··· Provided material

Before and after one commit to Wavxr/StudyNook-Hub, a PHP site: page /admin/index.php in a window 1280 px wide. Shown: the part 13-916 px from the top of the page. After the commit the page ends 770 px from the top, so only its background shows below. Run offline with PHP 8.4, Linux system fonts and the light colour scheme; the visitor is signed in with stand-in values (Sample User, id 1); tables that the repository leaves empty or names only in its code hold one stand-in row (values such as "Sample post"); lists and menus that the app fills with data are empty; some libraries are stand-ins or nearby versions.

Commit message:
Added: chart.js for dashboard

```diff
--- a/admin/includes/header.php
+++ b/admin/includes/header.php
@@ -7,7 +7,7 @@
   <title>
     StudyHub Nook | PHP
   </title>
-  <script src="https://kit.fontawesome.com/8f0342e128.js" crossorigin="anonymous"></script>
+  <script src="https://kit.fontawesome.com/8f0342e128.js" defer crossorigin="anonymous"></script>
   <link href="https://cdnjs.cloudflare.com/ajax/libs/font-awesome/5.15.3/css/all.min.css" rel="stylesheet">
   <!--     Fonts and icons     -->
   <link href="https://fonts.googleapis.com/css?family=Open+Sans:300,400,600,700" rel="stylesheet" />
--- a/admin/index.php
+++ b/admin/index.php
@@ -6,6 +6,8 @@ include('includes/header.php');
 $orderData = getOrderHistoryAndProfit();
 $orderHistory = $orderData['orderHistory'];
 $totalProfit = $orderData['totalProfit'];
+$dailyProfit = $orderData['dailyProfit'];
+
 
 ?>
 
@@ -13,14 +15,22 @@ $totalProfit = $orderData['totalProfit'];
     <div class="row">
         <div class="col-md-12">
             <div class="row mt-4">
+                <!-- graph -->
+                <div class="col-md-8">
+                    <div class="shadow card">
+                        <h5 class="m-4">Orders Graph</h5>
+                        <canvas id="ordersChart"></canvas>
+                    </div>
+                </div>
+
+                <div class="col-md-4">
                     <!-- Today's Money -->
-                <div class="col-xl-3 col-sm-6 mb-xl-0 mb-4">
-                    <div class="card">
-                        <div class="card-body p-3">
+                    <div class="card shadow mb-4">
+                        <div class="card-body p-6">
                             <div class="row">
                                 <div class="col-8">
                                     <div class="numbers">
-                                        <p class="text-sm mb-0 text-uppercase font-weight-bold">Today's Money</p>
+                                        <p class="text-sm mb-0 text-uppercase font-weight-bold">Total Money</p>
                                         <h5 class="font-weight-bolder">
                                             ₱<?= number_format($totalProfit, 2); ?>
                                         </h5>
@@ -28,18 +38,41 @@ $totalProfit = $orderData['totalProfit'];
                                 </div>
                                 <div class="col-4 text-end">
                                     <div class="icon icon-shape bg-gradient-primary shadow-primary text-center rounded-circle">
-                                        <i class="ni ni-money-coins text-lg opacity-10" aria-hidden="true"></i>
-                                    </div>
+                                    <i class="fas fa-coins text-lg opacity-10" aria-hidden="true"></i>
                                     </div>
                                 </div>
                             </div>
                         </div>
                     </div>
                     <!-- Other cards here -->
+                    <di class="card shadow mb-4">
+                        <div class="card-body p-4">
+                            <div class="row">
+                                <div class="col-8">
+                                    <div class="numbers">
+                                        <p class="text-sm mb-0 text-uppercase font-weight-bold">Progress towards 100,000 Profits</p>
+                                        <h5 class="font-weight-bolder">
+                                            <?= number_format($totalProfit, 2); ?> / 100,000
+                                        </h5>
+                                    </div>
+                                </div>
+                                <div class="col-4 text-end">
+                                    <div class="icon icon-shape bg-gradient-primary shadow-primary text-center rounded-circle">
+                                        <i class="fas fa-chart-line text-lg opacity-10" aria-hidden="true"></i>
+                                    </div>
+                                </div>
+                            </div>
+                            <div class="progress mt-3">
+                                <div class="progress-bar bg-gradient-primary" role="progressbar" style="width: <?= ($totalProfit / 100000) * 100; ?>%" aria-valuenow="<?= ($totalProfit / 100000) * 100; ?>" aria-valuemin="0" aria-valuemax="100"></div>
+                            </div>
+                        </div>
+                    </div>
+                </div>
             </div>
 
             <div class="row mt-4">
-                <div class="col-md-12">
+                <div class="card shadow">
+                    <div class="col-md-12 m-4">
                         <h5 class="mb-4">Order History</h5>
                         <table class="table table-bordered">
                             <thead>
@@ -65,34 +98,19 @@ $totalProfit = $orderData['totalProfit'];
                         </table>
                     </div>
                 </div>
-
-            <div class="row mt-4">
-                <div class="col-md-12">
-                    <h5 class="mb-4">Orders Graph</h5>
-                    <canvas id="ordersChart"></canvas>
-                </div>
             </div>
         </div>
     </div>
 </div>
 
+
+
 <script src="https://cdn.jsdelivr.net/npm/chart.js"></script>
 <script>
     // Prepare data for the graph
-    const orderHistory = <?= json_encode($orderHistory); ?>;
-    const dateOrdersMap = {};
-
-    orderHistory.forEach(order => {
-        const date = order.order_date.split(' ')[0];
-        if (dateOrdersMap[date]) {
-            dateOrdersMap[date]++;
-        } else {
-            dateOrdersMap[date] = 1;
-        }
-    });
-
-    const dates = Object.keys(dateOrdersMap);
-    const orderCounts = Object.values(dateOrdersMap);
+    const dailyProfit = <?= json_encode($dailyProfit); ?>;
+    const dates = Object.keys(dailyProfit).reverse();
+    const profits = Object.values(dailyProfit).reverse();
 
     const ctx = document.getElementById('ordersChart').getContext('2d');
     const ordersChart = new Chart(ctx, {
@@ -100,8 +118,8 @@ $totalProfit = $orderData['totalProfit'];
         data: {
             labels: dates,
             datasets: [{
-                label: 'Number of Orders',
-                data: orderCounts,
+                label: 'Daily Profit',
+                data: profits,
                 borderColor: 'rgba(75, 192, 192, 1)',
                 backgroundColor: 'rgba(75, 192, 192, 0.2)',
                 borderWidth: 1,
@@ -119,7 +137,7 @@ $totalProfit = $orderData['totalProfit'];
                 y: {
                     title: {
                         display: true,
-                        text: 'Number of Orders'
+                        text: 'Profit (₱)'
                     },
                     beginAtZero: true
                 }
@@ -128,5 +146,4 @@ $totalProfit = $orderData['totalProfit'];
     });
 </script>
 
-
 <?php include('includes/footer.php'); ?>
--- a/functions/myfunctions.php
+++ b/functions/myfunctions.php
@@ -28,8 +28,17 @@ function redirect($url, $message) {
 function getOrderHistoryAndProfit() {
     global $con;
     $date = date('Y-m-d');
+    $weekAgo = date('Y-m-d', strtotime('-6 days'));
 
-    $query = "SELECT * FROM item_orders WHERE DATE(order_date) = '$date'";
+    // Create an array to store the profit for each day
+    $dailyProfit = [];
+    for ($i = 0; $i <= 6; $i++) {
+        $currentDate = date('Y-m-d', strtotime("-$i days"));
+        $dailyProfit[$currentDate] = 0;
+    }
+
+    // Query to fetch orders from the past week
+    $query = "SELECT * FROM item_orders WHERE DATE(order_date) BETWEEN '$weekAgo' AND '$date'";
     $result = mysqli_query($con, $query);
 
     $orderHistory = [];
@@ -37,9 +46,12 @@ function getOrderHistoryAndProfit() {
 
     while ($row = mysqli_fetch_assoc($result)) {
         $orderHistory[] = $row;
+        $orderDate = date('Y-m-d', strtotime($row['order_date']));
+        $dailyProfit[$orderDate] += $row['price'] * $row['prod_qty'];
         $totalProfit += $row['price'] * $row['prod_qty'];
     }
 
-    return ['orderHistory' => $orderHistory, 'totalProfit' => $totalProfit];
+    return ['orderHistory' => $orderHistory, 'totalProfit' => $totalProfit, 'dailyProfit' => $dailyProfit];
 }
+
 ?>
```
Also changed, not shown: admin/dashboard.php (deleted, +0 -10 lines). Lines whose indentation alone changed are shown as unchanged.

······
··· Provided material

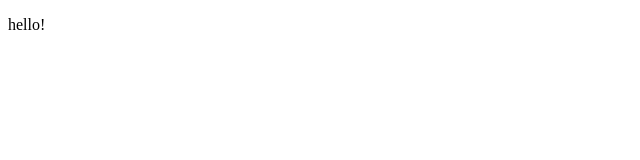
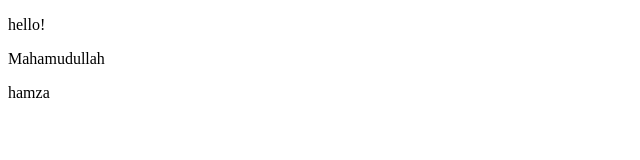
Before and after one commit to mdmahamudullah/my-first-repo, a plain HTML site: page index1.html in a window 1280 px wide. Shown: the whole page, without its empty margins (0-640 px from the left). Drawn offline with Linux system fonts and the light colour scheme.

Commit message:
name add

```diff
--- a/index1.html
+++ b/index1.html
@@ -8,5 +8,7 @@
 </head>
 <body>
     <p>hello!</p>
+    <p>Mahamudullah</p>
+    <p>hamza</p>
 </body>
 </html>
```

······
··· Provided material

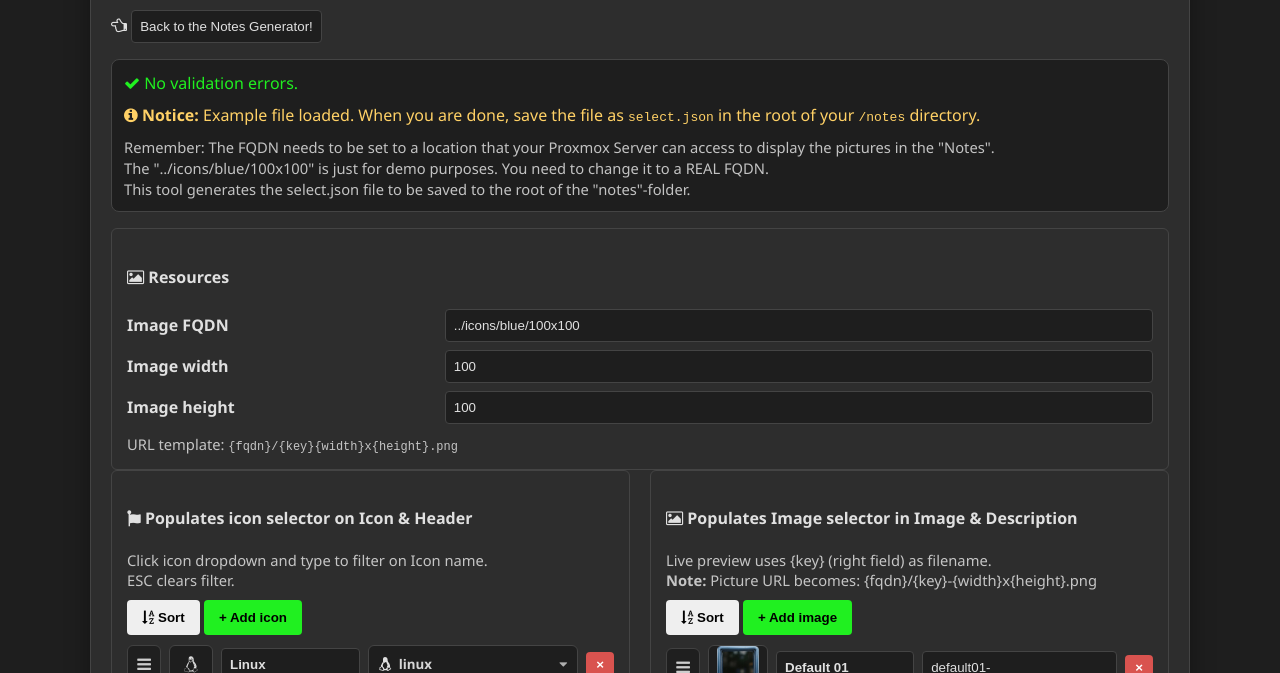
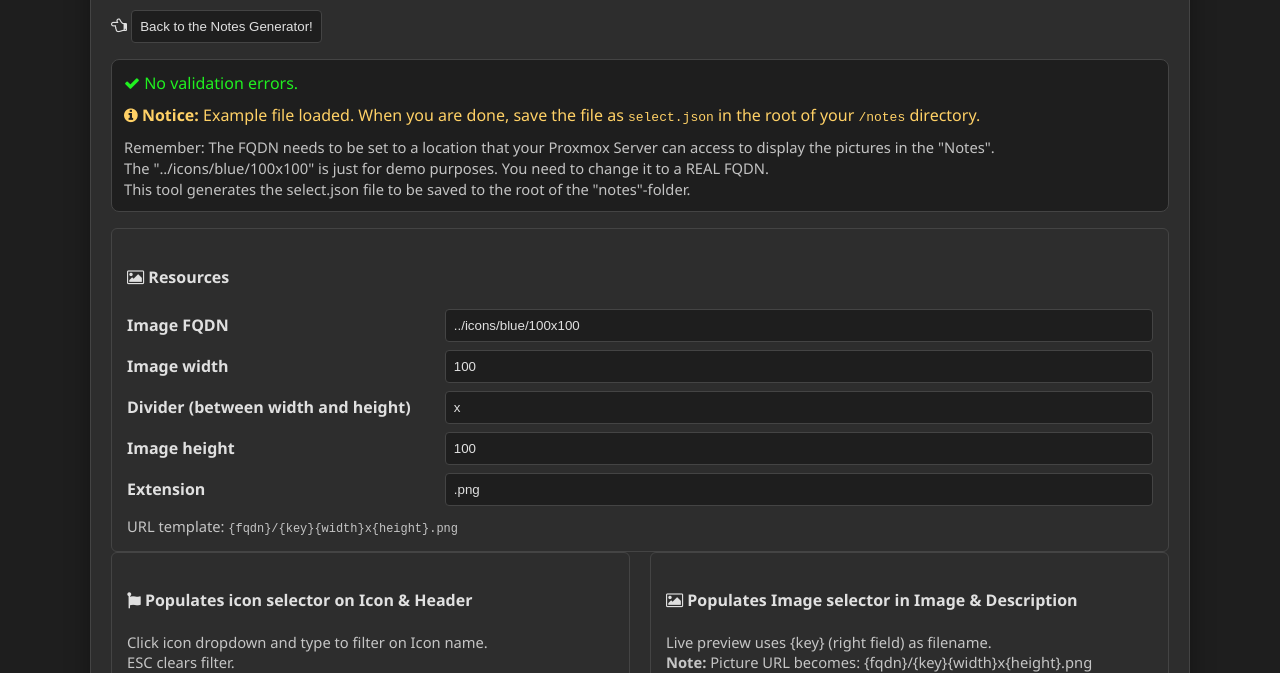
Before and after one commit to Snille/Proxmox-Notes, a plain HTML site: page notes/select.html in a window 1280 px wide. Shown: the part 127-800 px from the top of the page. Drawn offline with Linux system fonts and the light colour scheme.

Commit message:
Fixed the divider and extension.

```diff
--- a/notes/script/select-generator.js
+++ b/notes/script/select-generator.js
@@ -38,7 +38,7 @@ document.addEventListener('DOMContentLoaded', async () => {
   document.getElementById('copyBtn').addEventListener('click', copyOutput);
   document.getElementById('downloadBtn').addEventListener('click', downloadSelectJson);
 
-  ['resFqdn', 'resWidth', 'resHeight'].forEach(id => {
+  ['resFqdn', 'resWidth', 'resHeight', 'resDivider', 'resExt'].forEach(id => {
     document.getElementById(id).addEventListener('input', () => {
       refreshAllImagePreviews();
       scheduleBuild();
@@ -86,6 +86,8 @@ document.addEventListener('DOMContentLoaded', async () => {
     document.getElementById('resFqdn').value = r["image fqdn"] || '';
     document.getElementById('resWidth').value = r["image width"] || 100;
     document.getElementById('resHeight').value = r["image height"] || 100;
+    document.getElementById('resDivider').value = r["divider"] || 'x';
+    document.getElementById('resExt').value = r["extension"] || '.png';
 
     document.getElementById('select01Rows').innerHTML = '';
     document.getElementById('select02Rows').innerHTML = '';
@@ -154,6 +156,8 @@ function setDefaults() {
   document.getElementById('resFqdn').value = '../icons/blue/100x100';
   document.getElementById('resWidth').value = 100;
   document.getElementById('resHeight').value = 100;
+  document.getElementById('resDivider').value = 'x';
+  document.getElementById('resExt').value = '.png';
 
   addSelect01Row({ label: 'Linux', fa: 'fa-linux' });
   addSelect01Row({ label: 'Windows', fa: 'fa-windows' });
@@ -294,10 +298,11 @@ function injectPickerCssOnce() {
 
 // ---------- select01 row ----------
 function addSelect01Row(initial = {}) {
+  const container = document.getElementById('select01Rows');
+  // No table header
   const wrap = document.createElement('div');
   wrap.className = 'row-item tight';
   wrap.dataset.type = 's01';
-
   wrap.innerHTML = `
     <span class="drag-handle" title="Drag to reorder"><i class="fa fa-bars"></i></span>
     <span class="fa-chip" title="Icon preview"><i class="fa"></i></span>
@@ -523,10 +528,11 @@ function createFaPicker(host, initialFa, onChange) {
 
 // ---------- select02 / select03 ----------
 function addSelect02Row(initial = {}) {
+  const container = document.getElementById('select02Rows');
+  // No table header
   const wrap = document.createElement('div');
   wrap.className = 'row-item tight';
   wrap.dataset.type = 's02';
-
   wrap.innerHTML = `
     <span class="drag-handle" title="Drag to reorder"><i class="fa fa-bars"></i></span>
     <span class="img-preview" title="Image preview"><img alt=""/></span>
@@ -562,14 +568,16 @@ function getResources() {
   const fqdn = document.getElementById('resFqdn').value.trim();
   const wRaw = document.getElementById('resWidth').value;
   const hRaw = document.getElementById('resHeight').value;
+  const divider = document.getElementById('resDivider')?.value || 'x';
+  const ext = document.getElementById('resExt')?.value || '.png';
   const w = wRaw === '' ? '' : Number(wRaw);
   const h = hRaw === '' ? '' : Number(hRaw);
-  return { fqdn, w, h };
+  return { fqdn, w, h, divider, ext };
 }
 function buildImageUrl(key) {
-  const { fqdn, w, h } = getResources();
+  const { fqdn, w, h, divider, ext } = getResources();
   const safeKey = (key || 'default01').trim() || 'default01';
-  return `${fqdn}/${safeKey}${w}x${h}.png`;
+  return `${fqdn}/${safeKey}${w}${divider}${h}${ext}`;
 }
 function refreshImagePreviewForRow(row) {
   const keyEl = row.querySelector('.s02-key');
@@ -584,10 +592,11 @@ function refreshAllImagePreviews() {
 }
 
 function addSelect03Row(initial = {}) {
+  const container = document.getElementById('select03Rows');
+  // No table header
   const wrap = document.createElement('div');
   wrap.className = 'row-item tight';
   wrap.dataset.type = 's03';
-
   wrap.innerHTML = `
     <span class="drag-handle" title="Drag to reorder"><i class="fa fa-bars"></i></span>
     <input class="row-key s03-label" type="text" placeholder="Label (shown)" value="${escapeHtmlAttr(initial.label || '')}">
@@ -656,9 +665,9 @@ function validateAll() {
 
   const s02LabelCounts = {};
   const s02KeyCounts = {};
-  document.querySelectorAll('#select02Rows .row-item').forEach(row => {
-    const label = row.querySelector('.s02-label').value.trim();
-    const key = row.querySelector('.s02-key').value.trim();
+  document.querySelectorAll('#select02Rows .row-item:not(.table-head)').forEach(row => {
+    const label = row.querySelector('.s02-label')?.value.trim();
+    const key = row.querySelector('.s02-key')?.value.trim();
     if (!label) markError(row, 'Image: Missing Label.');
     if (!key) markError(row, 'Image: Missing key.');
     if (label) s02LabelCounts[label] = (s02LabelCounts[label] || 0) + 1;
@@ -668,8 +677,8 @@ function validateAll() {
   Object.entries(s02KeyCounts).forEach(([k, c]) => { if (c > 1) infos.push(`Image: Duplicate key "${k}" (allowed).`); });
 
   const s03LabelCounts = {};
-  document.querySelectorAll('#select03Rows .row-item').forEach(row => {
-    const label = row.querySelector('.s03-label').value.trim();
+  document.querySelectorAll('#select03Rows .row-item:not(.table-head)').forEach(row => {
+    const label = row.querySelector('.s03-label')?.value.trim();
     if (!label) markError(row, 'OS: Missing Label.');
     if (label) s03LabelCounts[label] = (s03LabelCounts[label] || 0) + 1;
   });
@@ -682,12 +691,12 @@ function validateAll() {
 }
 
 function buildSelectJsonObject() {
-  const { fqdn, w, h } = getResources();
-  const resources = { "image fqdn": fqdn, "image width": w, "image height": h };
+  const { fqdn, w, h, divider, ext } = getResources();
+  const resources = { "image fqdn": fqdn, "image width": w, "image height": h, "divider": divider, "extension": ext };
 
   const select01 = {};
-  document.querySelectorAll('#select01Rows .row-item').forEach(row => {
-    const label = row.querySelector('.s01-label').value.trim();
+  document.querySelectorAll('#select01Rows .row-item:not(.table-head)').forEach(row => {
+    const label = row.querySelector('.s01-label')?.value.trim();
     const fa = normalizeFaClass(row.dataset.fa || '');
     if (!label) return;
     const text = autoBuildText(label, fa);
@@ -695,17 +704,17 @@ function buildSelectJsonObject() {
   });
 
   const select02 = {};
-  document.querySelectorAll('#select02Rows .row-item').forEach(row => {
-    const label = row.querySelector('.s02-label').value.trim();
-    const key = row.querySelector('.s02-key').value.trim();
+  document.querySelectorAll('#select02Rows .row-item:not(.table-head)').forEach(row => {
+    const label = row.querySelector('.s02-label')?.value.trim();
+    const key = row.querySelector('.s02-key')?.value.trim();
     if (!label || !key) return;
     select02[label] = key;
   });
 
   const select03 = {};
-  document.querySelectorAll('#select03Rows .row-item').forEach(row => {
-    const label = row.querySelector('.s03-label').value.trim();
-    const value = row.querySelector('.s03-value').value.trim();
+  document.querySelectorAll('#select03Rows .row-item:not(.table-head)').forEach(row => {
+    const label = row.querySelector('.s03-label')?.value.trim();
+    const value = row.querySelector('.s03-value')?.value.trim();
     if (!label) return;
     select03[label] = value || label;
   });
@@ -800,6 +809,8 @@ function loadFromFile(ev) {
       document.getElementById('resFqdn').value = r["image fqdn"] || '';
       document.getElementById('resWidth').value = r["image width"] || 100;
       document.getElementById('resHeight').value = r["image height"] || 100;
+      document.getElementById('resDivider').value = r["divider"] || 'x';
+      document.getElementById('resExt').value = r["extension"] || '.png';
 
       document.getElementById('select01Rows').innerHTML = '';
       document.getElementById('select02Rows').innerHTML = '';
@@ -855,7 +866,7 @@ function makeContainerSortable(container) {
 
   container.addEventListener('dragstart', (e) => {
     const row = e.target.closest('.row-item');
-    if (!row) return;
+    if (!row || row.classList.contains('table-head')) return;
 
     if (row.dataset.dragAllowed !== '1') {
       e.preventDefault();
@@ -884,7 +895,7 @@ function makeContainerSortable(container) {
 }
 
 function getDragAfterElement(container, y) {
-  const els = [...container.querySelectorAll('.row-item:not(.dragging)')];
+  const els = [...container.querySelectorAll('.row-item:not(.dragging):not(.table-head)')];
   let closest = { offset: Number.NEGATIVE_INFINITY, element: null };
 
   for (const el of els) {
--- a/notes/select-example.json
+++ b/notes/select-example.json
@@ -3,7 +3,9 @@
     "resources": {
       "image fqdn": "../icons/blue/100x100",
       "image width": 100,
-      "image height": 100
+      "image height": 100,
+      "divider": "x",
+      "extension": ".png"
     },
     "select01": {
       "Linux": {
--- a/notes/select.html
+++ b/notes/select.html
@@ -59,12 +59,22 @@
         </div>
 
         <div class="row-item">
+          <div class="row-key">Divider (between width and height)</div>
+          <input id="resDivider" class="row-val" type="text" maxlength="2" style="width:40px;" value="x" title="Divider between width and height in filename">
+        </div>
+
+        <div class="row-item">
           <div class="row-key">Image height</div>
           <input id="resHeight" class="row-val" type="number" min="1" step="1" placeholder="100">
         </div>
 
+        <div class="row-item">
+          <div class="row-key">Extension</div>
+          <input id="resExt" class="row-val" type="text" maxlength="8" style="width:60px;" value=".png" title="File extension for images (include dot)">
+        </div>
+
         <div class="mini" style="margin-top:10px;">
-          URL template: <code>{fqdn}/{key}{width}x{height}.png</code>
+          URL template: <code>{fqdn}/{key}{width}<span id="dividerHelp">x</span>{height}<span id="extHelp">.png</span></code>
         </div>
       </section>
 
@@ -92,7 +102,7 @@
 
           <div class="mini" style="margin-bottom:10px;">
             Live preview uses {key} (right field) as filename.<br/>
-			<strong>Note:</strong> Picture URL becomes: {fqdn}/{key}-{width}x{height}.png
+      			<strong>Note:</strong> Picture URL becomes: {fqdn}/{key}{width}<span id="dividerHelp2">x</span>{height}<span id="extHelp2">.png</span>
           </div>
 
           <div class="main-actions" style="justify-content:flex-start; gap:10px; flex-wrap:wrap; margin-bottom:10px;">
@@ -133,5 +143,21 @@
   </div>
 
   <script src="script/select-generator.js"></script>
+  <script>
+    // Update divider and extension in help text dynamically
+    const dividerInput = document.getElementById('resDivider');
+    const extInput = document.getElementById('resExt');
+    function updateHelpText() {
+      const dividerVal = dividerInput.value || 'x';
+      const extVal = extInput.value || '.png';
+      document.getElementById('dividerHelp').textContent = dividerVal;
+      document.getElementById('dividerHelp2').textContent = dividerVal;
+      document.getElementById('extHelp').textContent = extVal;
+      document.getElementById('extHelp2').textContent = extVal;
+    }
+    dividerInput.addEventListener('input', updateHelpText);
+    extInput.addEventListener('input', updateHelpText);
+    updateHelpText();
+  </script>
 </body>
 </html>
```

······

Goal of the exercise: How many lines in these entries hold the string "validateAll"? Answer with the number alone.

Output below: 3